- The model has proven to be neither energy-efficient nor economically viable.
- The trial is now over, as the road has become cracked and damaged.
The world’s first solar road was opened in France on December 2016. It was a ridiculously expensive project: the French government spent $5.2 million to construct one-kilometer long road consisting of 30,000 square feet of solar panels.
The road was built by a major French civil engineering firm, Colas Group. It specializes in road construction and rail track construction. The firm had been working on its own solar road tech, Wattway, for more than five years.
The French Ministry of the Environment said the road would generate enough electricity to power streetlights in the local town, Tourouvre. In fact, the government had made plans to pave one thousand kilometers of highways with photovoltaic panels over the next five years.
Poor Planning and Rushed Design
The idea of constructing road out of solar panels in Normandy, France isn’t impressive at all, because the area does not have the most sunshine. It has less than 50 days of strong sunshine in a year.
Recently, Le Monde, a French daily afternoon newspaper, reported that photovoltaic panels weren’t able to withstand the wear and tear caused by heavy vehicles. They also couldn’t withstand the heavy thunderstorms, and produced too much noise for local residents, so the speed limit had to be reduced to 44 miles per hour.
Worse, the engineers did not take into account the effects of rotting leaves, which limited the electricity-generating capacity of panels.
The construction company said that the photovoltaic panels were protected by a 7 mm layer of polycrystalline silicon so that they can work in extreme environments. However, these panels have come loose or broken into small pieces since the opening.
Initially, the solar road was meant to generate nearly 150,000 kWh of energy per year, which is enough to light up 5,000 homes every day. Instead, the equipment made only 78,397 kWh in 2018, and less than 38,000 kWh by the end of July 2019.
Image credit: Fabrizio Bensch/Reuters

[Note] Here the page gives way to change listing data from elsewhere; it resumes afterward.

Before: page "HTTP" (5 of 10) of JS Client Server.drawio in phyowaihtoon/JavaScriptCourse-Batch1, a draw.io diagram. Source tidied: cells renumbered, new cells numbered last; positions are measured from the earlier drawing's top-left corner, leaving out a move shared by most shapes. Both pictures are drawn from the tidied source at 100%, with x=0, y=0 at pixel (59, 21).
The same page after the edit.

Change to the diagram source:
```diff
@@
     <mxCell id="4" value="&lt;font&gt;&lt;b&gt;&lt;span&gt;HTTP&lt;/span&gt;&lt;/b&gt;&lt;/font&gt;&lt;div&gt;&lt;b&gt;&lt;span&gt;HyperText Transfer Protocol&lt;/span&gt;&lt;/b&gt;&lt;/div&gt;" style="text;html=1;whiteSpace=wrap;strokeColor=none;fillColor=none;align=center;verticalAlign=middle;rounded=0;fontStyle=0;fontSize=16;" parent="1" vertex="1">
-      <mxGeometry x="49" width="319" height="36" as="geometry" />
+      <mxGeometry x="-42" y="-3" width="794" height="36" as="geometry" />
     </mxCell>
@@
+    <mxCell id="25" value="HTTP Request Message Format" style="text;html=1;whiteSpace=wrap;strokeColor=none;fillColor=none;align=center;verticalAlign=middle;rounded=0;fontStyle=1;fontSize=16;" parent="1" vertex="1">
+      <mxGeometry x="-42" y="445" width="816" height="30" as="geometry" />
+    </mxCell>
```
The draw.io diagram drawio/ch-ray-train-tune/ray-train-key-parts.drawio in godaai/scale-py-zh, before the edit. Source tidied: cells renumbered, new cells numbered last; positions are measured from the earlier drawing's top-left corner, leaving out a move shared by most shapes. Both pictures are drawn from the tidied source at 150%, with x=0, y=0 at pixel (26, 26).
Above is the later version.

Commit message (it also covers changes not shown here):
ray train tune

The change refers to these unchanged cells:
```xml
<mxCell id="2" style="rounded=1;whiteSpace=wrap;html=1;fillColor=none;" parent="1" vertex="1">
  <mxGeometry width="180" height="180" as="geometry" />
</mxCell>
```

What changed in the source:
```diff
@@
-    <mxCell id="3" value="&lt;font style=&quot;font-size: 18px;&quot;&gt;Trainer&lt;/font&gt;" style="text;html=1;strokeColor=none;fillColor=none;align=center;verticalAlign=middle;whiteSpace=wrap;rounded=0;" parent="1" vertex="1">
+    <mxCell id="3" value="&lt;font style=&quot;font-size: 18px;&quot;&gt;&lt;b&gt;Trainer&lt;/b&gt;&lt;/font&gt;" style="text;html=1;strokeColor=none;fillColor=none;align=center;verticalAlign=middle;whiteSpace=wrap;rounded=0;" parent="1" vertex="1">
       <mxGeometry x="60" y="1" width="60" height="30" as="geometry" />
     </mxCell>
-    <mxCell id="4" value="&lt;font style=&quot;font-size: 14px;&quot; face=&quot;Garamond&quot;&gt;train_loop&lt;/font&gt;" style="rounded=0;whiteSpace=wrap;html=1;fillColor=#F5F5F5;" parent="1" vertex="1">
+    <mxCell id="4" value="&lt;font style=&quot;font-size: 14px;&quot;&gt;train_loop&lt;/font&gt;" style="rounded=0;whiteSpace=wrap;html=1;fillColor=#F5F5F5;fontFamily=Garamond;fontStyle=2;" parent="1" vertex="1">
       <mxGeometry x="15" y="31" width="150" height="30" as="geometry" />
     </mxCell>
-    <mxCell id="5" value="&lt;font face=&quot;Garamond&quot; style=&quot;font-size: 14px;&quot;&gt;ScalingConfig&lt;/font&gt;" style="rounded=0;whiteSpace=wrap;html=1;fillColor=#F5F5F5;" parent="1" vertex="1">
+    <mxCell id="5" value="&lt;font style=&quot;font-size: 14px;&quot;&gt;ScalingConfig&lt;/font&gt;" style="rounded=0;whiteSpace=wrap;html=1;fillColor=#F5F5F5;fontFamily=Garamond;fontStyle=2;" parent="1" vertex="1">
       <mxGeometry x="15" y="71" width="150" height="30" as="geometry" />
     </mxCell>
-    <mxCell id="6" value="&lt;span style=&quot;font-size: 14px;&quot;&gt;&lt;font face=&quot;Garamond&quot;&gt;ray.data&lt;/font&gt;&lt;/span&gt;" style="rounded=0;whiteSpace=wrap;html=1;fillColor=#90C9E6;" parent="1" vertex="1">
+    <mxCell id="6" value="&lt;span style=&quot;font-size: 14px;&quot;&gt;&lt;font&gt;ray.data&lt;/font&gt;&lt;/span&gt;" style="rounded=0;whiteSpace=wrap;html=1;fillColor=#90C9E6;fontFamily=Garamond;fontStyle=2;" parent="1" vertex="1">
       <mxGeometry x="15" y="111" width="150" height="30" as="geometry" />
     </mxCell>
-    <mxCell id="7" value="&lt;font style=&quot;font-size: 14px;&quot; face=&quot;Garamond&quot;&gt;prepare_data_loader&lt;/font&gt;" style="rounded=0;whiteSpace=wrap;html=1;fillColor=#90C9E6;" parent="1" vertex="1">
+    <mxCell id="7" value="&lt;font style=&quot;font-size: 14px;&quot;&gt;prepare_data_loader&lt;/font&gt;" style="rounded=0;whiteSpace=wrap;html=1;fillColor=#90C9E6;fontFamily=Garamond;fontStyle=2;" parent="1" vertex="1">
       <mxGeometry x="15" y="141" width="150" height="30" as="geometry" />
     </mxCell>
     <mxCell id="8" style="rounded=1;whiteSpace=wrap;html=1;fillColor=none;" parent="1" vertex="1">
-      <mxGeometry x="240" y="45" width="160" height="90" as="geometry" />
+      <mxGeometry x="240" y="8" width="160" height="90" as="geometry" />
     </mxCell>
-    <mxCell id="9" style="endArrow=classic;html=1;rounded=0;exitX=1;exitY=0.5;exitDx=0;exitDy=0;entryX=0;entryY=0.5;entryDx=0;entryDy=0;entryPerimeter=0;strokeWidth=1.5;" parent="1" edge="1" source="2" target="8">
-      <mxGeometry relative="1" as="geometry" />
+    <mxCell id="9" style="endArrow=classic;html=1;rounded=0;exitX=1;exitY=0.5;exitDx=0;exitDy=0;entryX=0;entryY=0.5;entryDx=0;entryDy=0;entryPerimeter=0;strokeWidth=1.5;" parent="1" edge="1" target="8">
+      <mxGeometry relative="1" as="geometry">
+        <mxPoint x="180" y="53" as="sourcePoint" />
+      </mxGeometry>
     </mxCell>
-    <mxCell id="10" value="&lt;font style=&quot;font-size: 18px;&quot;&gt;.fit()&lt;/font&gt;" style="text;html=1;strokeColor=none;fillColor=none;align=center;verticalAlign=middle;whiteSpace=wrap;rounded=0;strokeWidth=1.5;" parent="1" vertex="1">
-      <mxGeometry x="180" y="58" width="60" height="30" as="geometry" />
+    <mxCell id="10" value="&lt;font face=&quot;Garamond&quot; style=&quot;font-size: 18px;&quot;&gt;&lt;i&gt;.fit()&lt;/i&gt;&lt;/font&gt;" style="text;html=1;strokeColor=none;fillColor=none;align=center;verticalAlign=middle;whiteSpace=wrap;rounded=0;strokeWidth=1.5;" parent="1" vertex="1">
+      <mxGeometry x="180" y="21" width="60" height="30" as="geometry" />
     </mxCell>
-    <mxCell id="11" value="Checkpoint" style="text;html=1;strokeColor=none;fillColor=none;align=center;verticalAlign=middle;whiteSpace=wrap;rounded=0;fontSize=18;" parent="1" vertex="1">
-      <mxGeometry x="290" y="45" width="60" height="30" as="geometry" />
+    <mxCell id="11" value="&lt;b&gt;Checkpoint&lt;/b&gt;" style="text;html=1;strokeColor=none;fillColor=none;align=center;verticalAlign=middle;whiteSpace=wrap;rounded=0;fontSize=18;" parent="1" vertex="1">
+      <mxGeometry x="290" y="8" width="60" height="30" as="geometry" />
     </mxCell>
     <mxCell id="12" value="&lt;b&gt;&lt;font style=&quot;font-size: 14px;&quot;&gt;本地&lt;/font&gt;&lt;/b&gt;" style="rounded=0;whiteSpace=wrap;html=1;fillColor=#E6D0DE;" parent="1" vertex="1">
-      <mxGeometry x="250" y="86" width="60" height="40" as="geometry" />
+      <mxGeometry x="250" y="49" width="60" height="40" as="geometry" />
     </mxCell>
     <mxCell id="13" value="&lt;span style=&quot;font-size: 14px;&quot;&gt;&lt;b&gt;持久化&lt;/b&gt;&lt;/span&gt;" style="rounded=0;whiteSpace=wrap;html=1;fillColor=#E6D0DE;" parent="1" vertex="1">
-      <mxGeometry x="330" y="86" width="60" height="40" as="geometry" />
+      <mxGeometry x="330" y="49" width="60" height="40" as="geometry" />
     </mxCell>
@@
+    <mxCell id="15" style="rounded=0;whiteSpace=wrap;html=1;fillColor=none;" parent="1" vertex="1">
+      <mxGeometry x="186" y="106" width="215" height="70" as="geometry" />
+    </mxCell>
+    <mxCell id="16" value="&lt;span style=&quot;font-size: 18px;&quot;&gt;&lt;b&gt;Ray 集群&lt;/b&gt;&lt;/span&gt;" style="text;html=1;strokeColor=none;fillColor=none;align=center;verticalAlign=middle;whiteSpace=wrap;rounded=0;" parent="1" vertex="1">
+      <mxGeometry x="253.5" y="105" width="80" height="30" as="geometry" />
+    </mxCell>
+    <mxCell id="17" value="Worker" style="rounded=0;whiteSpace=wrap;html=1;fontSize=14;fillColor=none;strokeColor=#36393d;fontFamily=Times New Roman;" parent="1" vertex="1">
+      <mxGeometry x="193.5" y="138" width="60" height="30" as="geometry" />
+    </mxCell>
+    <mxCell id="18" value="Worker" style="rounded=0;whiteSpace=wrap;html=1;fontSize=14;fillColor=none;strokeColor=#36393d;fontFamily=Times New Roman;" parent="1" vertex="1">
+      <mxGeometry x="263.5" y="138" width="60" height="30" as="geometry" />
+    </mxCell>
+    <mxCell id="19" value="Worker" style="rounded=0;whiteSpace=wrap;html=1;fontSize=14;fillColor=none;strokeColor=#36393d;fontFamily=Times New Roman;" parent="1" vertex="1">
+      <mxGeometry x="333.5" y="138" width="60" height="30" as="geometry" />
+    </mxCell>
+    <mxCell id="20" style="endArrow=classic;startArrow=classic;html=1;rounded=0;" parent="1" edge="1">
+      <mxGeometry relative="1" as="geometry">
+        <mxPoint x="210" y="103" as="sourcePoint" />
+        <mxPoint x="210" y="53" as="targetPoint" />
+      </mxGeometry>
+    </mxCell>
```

The profit made from the sale of electricity was estimated to be more than €10,500 a year, but it only generated €4,550 in 2017, €3,100 in 2018, and €1,450 in the first quarter of 2019.
‘The economic and technical elements of the project were not clearly understood. It is totally unreasonable to spend millions in innovating solutions that already exist and are much more profitable, such as solar panels on roofs.’ — Marc Jedliczka, vice president of the Network for Energy Transition.
The trial is now over. Etienne Gaudin, the chief executive of Wattway, told Le Monde that the model would not be going to market. It isn’t suitable for long-distance traffic. Instead, the company will be focusing on smaller modules to generate electricity for electric bicycle charging stations, bus shelter lighting, and CCTV cameras.